“David left behind a legacy — a model program where students work with entrepreneurs to turn good ideas into businesses,” Larry Benveniste, who succeeded Kidwell as dean, said in a 2001 Star Tribune article. “We need more hands-on opportunities for students to work in partnership with businesses.”

Kidwell also will be remembered for spurring Minnesota politicians and business leaders to continue to invest in education and advance high-tech development in the state or risk losing its edge in the knowledge and technology economy.

On March 6, 2000, he wrote a Business Forum for the Star Tribune titled “Minnesota’s economy: Strong buy or hold?” and asked, “Are our business community and our elected officials doing everything that can and must be done to give Minnesota a competitive edge?”

He lamented the headquarters loss of two of Minnesota’s then 13 Fortune 500 companies, Norwest and Honeywell, and the departure of some technology startups.
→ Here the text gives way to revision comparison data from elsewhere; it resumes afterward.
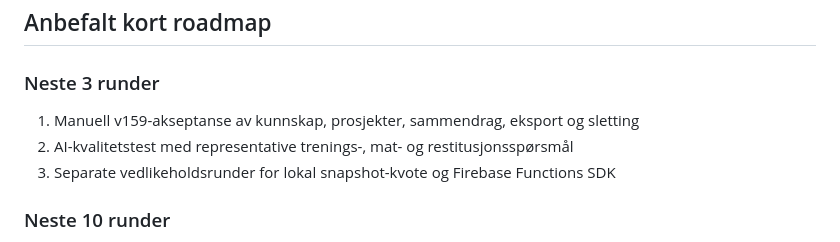
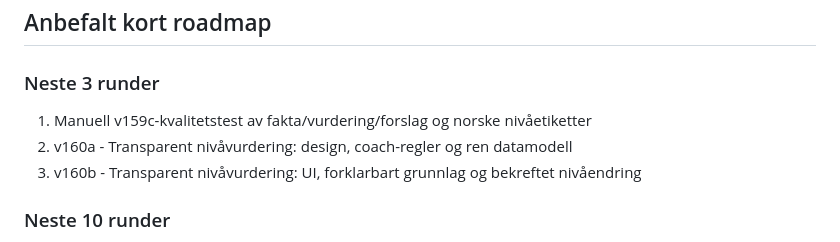
Before and after one commit to espenviigsyversen-droid/training-app, a Markdown page: DEVELOPMENT_ROADMAP.md, the part around one of its changes. GitHub-like rendering.

```diff
--- a/DEVELOPMENT_ROADMAP.md
+++ b/DEVELOPMENT_ROADMAP.md
@@ -1067,9 +1117,9 @@ Hvis svaret er ja på flere av disse, bør ideen prioriteres.
 
 ### Neste 3 runder
 
-1. Manuell v159-akseptanse av kunnskap, prosjekter, sammendrag, eksport og sletting
-2. AI-kvalitetstest med representative trenings-, mat- og restitusjonsspørsmål
-3. Separate vedlikeholdsrunder for lokal snapshot-kvote og Firebase Functions SDK
+1. Manuell v159c-kvalitetstest av fakta/vurdering/forslag og norske nivåetiketter
+2. v160a - Transparent nivåvurdering: design, coach-regler og ren datamodell
+3. v160b - Transparent nivåvurdering: UI, forklarbart grunnlag og bekreftet nivåendring
 
 ### Neste 10 runder
 
```
Also changed, not shown: other parts of DEVELOPMENT_ROADMAP.md (+50 -0 lines).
He feared Minnesota would lose out to other regions when it came to luring technology-based companies.

He advocated for more investment in cutting-edge technologies, the creation of a high-tech business incubator on the U campus and establishment of a regional high-tech venture capital fund.

The article and subsequent speeches to business groups led to the formation of a working group and summit on Minnesota’s economy later that year.

Kidwell is survived by his wife, Jillinda Jonker Kidwell, and a son, David Kidwell III. Services have been held.